The Sri Maha Bodhi tree is the oldest historically authenticated tree in the world (2,200 years). It is the right branche of the very tree beneath which, at Buddha Gaya in North India, The Buddha gained Enlightenment and was brought to Sri Lanka in the 3rd Century BC by Princess Sanghamitta, sister of the Arahant Mahinda , who brought Buddhism to Sri Lanka.


10. Mirisawetiya Vihara (Anuradhapura District)

The first religious edifice built by King Dutugemunu (161-137BC) and according to the Mahavamsa, the relic studded sceptre of the King is deposited in the Dagoba.


11. Swarnamali Vihara (Anuradhapura District)

Building of the Maha Stupa was commenced by King Dutugemunu and completed by King Sadda Tissa (137-1198 BC). For the relic enshrinement ceremony Arahants had been present from all Buddhist countries at the time, which included India, Kashmir, Persia and Alexandria. Of the 6 donnas (a certain measure of capacity), of the bodily relics of The Buddha, one drona of sacred relic is enshrined here. The Chetiya is 338 feet high. It is more commonly known as the Ruwanvelisaya.


12. Thuparama Vihara (Anuradhapura District)

It is the first chetiya to be erected after the establishment of The Buddha Sasana in Sri Lanka and was built by King Devanampiyatissa in the front of a paddy heap. The sacred right clavicle bone of The Buddha is said to be enshrined here.

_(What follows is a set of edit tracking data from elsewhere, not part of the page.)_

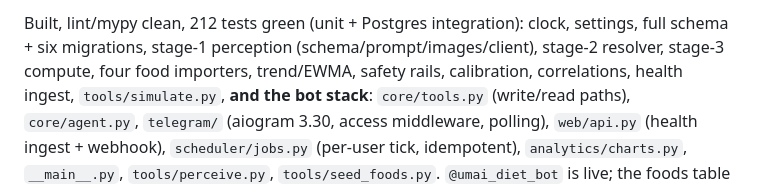
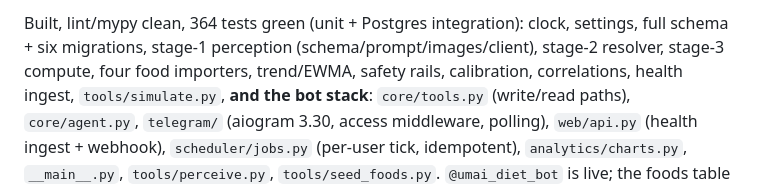
Before and after one commit to hakanotal/umai, a Markdown page: CLAUDE.md, the part around one of its changes. GitHub-like rendering.

Commit message:
docs: refresh the test count and date in CLAUDE.md
Stale since the multi-user merge: 212 -> 364, and the header still said
2026-08-22.

Co-Authored-By: Claude Opus 5 <noreply@anthropic.com>

```diff
--- a/CLAUDE.md
+++ b/CLAUDE.md
@@ -26,5 +26,5 @@ the ignore rule is unanchored so moving the directory cannot make them committab
 
-Built, lint/mypy clean, 212 tests green (unit + Postgres integration): clock, settings, full
+Built, lint/mypy clean, 364 tests green (unit + Postgres integration): clock, settings, full
 schema + six migrations, stage-1 perception (schema/prompt/images/client), stage-2 resolver,
 stage-3 compute, four food importers, trend/EWMA, safety rails, calibration, correlations,
 health ingest, `tools/simulate.py`, **and the bot stack**: `core/tools.py` (write/read paths),
```
Also changed, not shown: other parts of CLAUDE.md (+1 -1 lines).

The pillars capped with sculptured capitals ranged in concentric circles round the dagoba indicate that it was roofed over originally.


13. Abhayagiri Vihara (Anuradhapura District)

Built by King Valagambahu (89-77 BC) on a site which too has been hallowed by The Buddha. Relics of The Buddha, and the Tripitaka inscribed in gold leaves are said to be enshrined here.


14. Jetavanarama Vihara (Anuradhapura District)

The waist-band used by The Buddha is said to be enshrined here. It was constructed by King Mahasena (276-303 CE) the last King of the Mahavamsa Chronicle.


15. Sela Chetiya (Stupa) Mihintale Raja Maha Viharaya, Mihintale

Situated 10 km from Anuradhapura, Mahintale is the cradle of Buddhism in Sri Lanka. It was here that in the 3rd Century BC. Arhant Mahinda met King Devanampiyatissa who was out hunting and converted him to Buddhism. Mahintale became the abode of Arhant Mahinda and 3,000 monks. Hundreds of shrines and caves where the monks lived can be seen at the Mihintale rock and a stairway of 1840 step leads from the bottom of the rock to the summit. The Sela Chetiya, The Kantaka Chetiya, Ambasthale Dagoba, Maha Seya and Indikatu Seya are all in this temple complex The Urna Lome, the sacred hair relic between the eyebrows, is said to be enshrined at Sela Chetiya.


16. Kiri Vehera, Kataragama (Moneragala District)

First built by a local ruler called Mahasena, upon a site hallowed by a visit of The Buddha, it is said to have enshrined in it the golden seat, from which The Buddha delivered the sermon, a lock of hair and the royal sword used by Prince Siddhartha to cut off his hair at the time of the great Renunciation.

- Internet